And, the National Institute on Aging (NIA) has led the “Geroscience Interest Group” at the National Institutes of Health (NIH) since 2013 and will be hosting its third summit, “Targeting Chronic Diseases Through Geroscience” on November 4-6, 2019 at the NIH’s Natcher Conference Center. The proceedings are likely to be available by webcast, so stay tuned at https://fnih.org/what-we-do/programs/2019-gerosciencesummit for info. The Alliance for Aging Research is supportive and will be there!
Do you think the FDA will ever be able to change their disease-focused model to something broader to include aging? Why or why not?
Changing FDA policy is never an easy lift. But the agency has shown some willingness, and there is precedent. High cholesterol is not a disease, but a risk factor for disease. Aging might be viewed as a risk factor—indeed, it is the leading risk factor—for most aging diseases, from heart disease to Alzheimer’s to frailty or sarcopenia.
The FDA has given a tacit green light to a clinical trial of potential anti-aging effects of Metformin, a drug long approved for diabetes. Costs of a multi-year trial and high standards of safety are daunting. But it shows the door is not shut tightly. Also, Acting FDA Commissioner Ned Sharpless is an accomplished aging researcher who serves as an advisor to the National Institute on Aging. So that’s another hopeful sign.
In the last few decades, the National Institute on Aging has received a fourfold-increase in funding, with most of the increases dedicated to Alzheimer’s disease research. In this is a good thing for aging research overall, or is it taking focus away from other issues?
Of course robust increases in research funding at the NIA are wonderful developments. Alzheimer’s and dementing diseases in general are a dire threat to aging populations, here in the U.S. and around the word. Advocates who fight tooth and nail for increases for medical research deserve our gratitude and support, as do the legislators and agency officials who respond to their efforts. In relative terms, it is still only crumbs from the NIH table that fall to aging and longevity research, despite its potential to lengthen human healthspan. Still, improved understanding of human biology from stepped-up research is like pollen in the wind—it can stimulate new growth in unpredictable ways.
What does healthy aging mean to you, and how do you practice healthy aging?
I’ve been luckier than many others in this regard, so I’m humbly grateful and protective of that. When the Alliance for Aging Research was started, I was barely out of my thirties.
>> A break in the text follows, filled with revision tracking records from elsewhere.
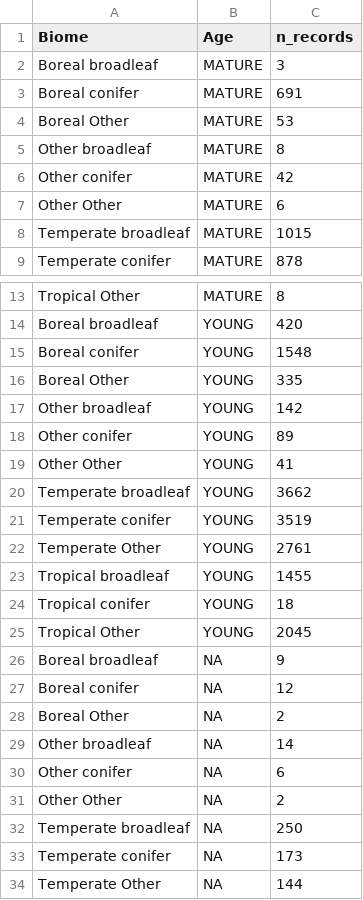
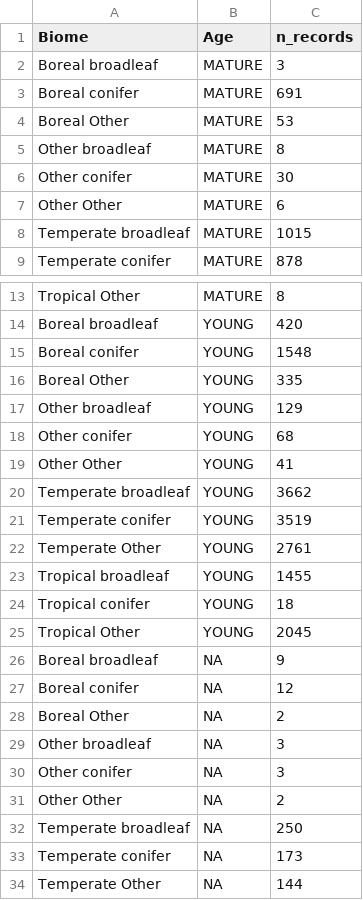
Before and after one commit to forc-db/ERL-review, a CSV file: manuscript/tables_figures/Biomes_n_records_variables_of_interest.csv, drawn as a sheet; only a part is shown, gaps mark what is left out.

```diff
--- a/manuscript/tables_figures/Biomes_n_records_variables_of_interest.csv
+++ b/manuscript/tables_figures/Biomes_n_records_variables_of_interest.csv
@@ -5,3 +5,3 @@
 "Other broadleaf","MATURE",8
-"Other conifer","MATURE",42
+"Other conifer","MATURE",30
 "Other Other","MATURE",6
@@ -16,4 +16,4 @@
 "Boreal Other","YOUNG",335
-"Other broadleaf","YOUNG",142
-"Other conifer","YOUNG",89
+"Other broadleaf","YOUNG",129
+"Other conifer","YOUNG",68
 "Other Other","YOUNG",41
@@ -28,4 +28,4 @@
 "Boreal Other",NA,2
-"Other broadleaf",NA,14
-"Other conifer",NA,6
+"Other broadleaf",NA,3
+"Other conifer",NA,3
 "Other Other",NA,2
```
Also changed, not shown: manuscript/tables_figures/C_variables.csv, manuscript/tables_figures/SI_age_trend_model_summaries.csv, 3 other files.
My own aging—healthy or otherwise—was still a vague, remote notion. It is real enough now, however, and it is indeed good. I try to keep it so, in all the well-known ways. I am also the beneficiary of a wonderful marriage of more than 50 years. Research shows that too is a marker for healthy aging. Go ahead, look it up.
What’s one thing that people might not know about you?
I got a C-minus in high school biology.